Excerpts from a dataset:
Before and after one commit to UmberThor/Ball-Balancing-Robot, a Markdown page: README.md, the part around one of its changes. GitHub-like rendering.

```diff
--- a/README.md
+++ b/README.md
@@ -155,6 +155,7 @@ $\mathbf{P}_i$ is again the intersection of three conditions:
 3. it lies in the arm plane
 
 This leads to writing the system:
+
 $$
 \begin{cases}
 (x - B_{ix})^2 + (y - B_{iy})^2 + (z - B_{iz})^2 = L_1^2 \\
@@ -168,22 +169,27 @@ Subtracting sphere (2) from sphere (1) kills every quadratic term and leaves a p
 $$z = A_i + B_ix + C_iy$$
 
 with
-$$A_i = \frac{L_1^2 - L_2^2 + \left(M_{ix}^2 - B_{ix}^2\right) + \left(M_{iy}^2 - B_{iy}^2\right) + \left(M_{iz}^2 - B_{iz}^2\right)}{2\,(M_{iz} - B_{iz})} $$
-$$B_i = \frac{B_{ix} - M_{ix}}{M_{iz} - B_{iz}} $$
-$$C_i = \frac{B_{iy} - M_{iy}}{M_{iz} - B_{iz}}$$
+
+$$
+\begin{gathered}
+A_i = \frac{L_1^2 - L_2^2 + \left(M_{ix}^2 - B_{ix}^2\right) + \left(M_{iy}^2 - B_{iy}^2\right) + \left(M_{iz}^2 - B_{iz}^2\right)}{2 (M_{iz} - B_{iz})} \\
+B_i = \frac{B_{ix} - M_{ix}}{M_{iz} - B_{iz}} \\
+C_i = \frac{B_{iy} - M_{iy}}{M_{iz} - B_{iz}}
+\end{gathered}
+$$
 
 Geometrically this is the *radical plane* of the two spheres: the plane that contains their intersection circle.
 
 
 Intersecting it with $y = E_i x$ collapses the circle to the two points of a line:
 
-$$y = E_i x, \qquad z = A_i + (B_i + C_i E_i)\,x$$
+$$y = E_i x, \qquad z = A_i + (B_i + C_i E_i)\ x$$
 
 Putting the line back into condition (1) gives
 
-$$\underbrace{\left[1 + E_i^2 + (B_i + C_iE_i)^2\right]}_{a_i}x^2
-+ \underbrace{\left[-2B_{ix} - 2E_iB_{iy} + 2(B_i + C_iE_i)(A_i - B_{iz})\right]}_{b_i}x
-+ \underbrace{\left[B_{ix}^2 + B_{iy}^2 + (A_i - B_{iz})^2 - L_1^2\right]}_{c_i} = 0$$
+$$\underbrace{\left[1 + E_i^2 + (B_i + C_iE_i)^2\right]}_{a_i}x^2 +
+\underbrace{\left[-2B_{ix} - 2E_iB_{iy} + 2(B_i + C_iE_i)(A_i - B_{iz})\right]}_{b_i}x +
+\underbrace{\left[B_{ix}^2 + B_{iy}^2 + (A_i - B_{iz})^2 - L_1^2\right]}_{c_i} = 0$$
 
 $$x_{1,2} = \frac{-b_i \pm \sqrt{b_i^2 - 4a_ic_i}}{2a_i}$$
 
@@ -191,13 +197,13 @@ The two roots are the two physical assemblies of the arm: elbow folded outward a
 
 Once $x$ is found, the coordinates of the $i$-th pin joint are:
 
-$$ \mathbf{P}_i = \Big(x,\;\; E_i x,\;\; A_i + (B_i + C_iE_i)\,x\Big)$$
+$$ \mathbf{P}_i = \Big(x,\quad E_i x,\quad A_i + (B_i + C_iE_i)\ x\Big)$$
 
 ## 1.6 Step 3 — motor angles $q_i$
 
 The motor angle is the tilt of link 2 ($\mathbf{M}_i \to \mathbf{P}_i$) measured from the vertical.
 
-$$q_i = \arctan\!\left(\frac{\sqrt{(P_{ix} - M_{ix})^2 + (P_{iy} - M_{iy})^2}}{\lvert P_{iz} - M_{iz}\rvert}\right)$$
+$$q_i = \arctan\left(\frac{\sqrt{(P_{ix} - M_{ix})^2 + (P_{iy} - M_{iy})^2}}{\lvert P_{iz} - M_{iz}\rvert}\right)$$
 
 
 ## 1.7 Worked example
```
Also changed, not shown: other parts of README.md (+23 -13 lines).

:: Exercise aim ::
All of the data above should be written out again word for word.

:: Solution ::
Before and after one commit to UmberThor/Ball-Balancing-Robot, a Markdown page: README.md, the part around one of its changes. GitHub-like rendering.

```diff
--- a/README.md
+++ b/README.md
@@ -155,6 +155,7 @@ $\mathbf{P}_i$ is again the intersection of three conditions:
 3. it lies in the arm plane
 
 This leads to writing the system:
+
 $$
 \begin{cases}
 (x - B_{ix})^2 + (y - B_{iy})^2 + (z - B_{iz})^2 = L_1^2 \\
@@ -168,22 +169,27 @@ Subtracting sphere (2) from sphere (1) kills every quadratic term and leaves a p
 $$z = A_i + B_ix + C_iy$$
 
 with
-$$A_i = \frac{L_1^2 - L_2^2 + \left(M_{ix}^2 - B_{ix}^2\right) + \left(M_{iy}^2 - B_{iy}^2\right) + \left(M_{iz}^2 - B_{iz}^2\right)}{2\,(M_{iz} - B_{iz})} $$
-$$B_i = \frac{B_{ix} - M_{ix}}{M_{iz} - B_{iz}} $$
-$$C_i = \frac{B_{iy} - M_{iy}}{M_{iz} - B_{iz}}$$
+
+$$
+\begin{gathered}
+A_i = \frac{L_1^2 - L_2^2 + \left(M_{ix}^2 - B_{ix}^2\right) + \left(M_{iy}^2 - B_{iy}^2\right) + \left(M_{iz}^2 - B_{iz}^2\right)}{2 (M_{iz} - B_{iz})} \\
+B_i = \frac{B_{ix} - M_{ix}}{M_{iz} - B_{iz}} \\
+C_i = \frac{B_{iy} - M_{iy}}{M_{iz} - B_{iz}}
+\end{gathered}
+$$
 
 Geometrically this is the *radical plane* of the two spheres: the plane that contains their intersection circle.
 
 
 Intersecting it with $y = E_i x$ collapses the circle to the two points of a line:
 
-$$y = E_i x, \qquad z = A_i + (B_i + C_i E_i)\,x$$
+$$y = E_i x, \qquad z = A_i + (B_i + C_i E_i)\ x$$
 
 Putting the line back into condition (1) gives
 
-$$\underbrace{\left[1 + E_i^2 + (B_i + C_iE_i)^2\right]}_{a_i}x^2
-+ \underbrace{\left[-2B_{ix} - 2E_iB_{iy} + 2(B_i + C_iE_i)(A_i - B_{iz})\right]}_{b_i}x
-+ \underbrace{\left[B_{ix}^2 + B_{iy}^2 + (A_i - B_{iz})^2 - L_1^2\right]}_{c_i} = 0$$
+$$\underbrace{\left[1 + E_i^2 + (B_i + C_iE_i)^2\right]}_{a_i}x^2 +
+\underbrace{\left[-2B_{ix} - 2E_iB_{iy} + 2(B_i + C_iE_i)(A_i - B_{iz})\right]}_{b_i}x +
+\underbrace{\left[B_{ix}^2 + B_{iy}^2 + (A_i - B_{iz})^2 - L_1^2\right]}_{c_i} = 0$$
 
 $$x_{1,2} = \frac{-b_i \pm \sqrt{b_i^2 - 4a_ic_i}}{2a_i}$$
 
@@ -191,13 +197,13 @@ The two roots are the two physical assemblies of the arm: elbow folded outward a
 
 Once $x$ is found, the coordinates of the $i$-th pin joint are:
 
-$$ \mathbf{P}_i = \Big(x,\;\; E_i x,\;\; A_i + (B_i + C_iE_i)\,x\Big)$$
+$$ \mathbf{P}_i = \Big(x,\quad E_i x,\quad A_i + (B_i + C_iE_i)\ x\Big)$$
 
 ## 1.6 Step 3 — motor angles $q_i$
 
 The motor angle is the tilt of link 2 ($\mathbf{M}_i \to \mathbf{P}_i$) measured from the vertical.
 
-$$q_i = \arctan\!\left(\frac{\sqrt{(P_{ix} - M_{ix})^2 + (P_{iy} - M_{iy})^2}}{\lvert P_{iz} - M_{iz}\rvert}\right)$$
+$$q_i = \arctan\left(\frac{\sqrt{(P_{ix} - M_{ix})^2 + (P_{iy} - M_{iy})^2}}{\lvert P_{iz} - M_{iz}\rvert}\right)$$
 
 
 ## 1.7 Worked example
```
Also changed, not shown: other parts of README.md (+23 -13 lines).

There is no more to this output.